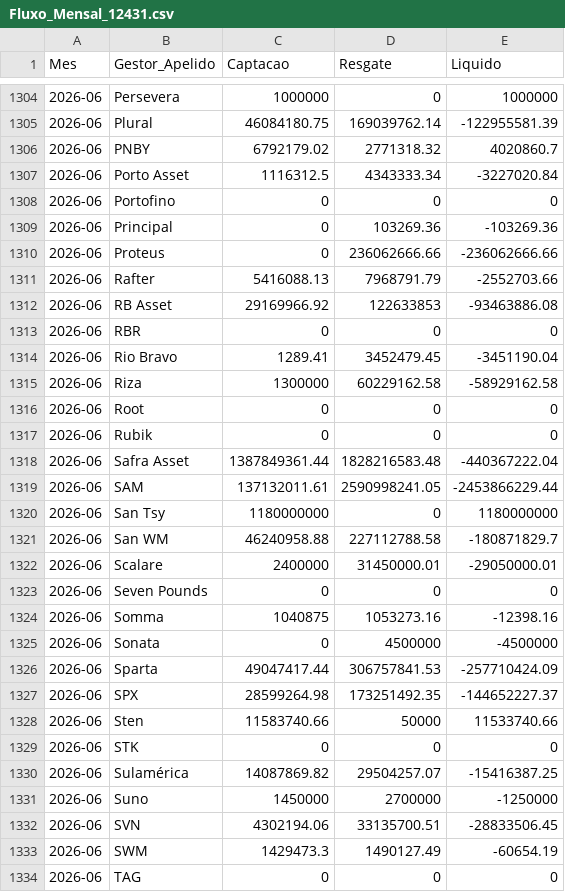
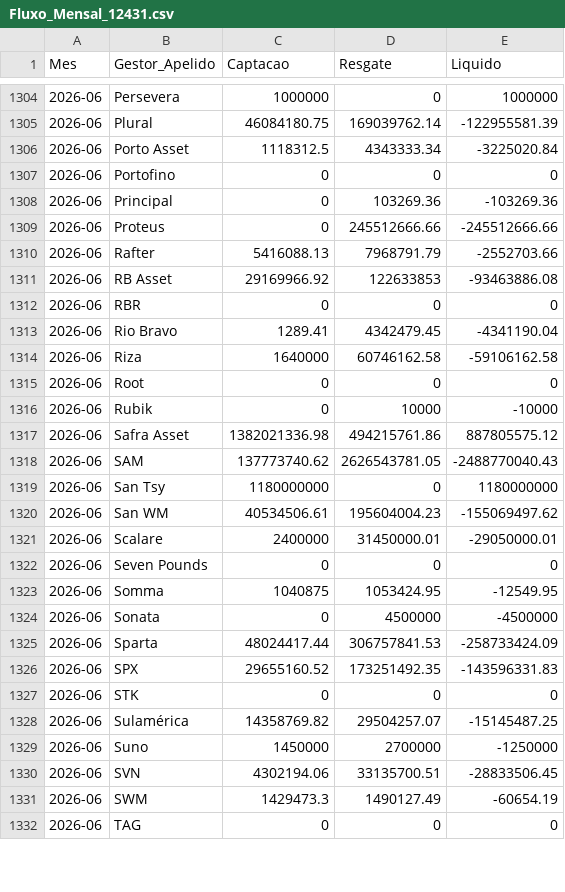
Before and after one commit to antoniocrsj/debentures-dashboard, a CSV file: public/data/Fluxo_Mensal_12431.csv, drawn as a sheet; only a part is shown, gaps mark what is left out; the diff covers the shown part only.

```diff
--- a/public/data/Fluxo_Mensal_12431.csv
+++ b/public/data/Fluxo_Mensal_12431.csv
@@ -1305,7 +1305,6 @@ Mes,Gestor_Apelido,Captacao,Resgate,Liquido
 2026-06,"Plural",46084180.75,169039762.14,-122955581.39
-2026-06,"PNBY",6792179.02,2771318.32,4020860.7
-2026-06,"Porto Asset",1116312.5,4343333.34,-3227020.84
+2026-06,"Porto Asset",1118312.5,4343333.34,-3225020.84
 2026-06,"Portofino",0,0,0
 2026-06,"Principal",0,103269.36,-103269.36
-2026-06,"Proteus",0,236062666.66,-236062666.66
+2026-06,"Proteus",0,245512666.66,-245512666.66
 2026-06,"Rafter",5416088.13,7968791.79,-2552703.66
@@ -1313,19 +1312,18 @@ Mes,Gestor_Apelido,Captacao,Resgate,Liquido
 2026-06,"RBR",0,0,0
-2026-06,"Rio Bravo",1289.41,3452479.45,-3451190.04
-2026-06,"Riza",1300000,60229162.58,-58929162.58
+2026-06,"Rio Bravo",1289.41,4342479.45,-4341190.04
+2026-06,"Riza",1640000,60746162.58,-59106162.58
 2026-06,"Root",0,0,0
-2026-06,"Rubik",0,0,0
-2026-06,"Safra Asset",1387849361.44,1828216583.48,-440367222.04
-2026-06,"SAM",137132011.61,2590998241.05,-2453866229.44
+2026-06,"Rubik",0,10000,-10000
+2026-06,"Safra Asset",1382021336.98,494215761.86,887805575.12
+2026-06,"SAM",137773740.62,2626543781.05,-2488770040.43
 2026-06,"San Tsy",1180000000,0,1180000000
-2026-06,"San WM",46240958.88,227112788.58,-180871829.7
+2026-06,"San WM",40534506.61,195604004.23,-155069497.62
 2026-06,"Scalare",2400000,31450000.01,-29050000.01
 2026-06,"Seven Pounds",0,0,0
-2026-06,"Somma",1040875,1053273.16,-12398.16
+2026-06,"Somma",1040875,1053424.95,-12549.95
 2026-06,"Sonata",0,4500000,-4500000
-2026-06,"Sparta",49047417.44,306757841.53,-257710424.09
-2026-06,"SPX",28599264.98,173251492.35,-144652227.37
-2026-06,"Sten",11583740.66,50000,11533740.66
+2026-06,"Sparta",48024417.44,306757841.53,-258733424.09
+2026-06,"SPX",29655160.52,173251492.35,-143596331.83
 2026-06,"STK",0,0,0
-2026-06,"Sulamérica",14087869.82,29504257.07,-15416387.25
+2026-06,"Sulamérica",14358769.82,29504257.07,-15145487.25
 2026-06,"Suno",1450000,2700000,-1250000
```
Also changed, not shown: 2 added rows, 2 removed rows and 86 edited cells elsewhere in this file, public/PL_Gestores.csv, public/data/Fluxo_Mensal_Trad.csv, 5 other files.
━━━━━━━━━━━━━━━━
*Task*
If a line in the material holds the string "data", count it, then state the number of such lines and nothing else.

*Task result*
4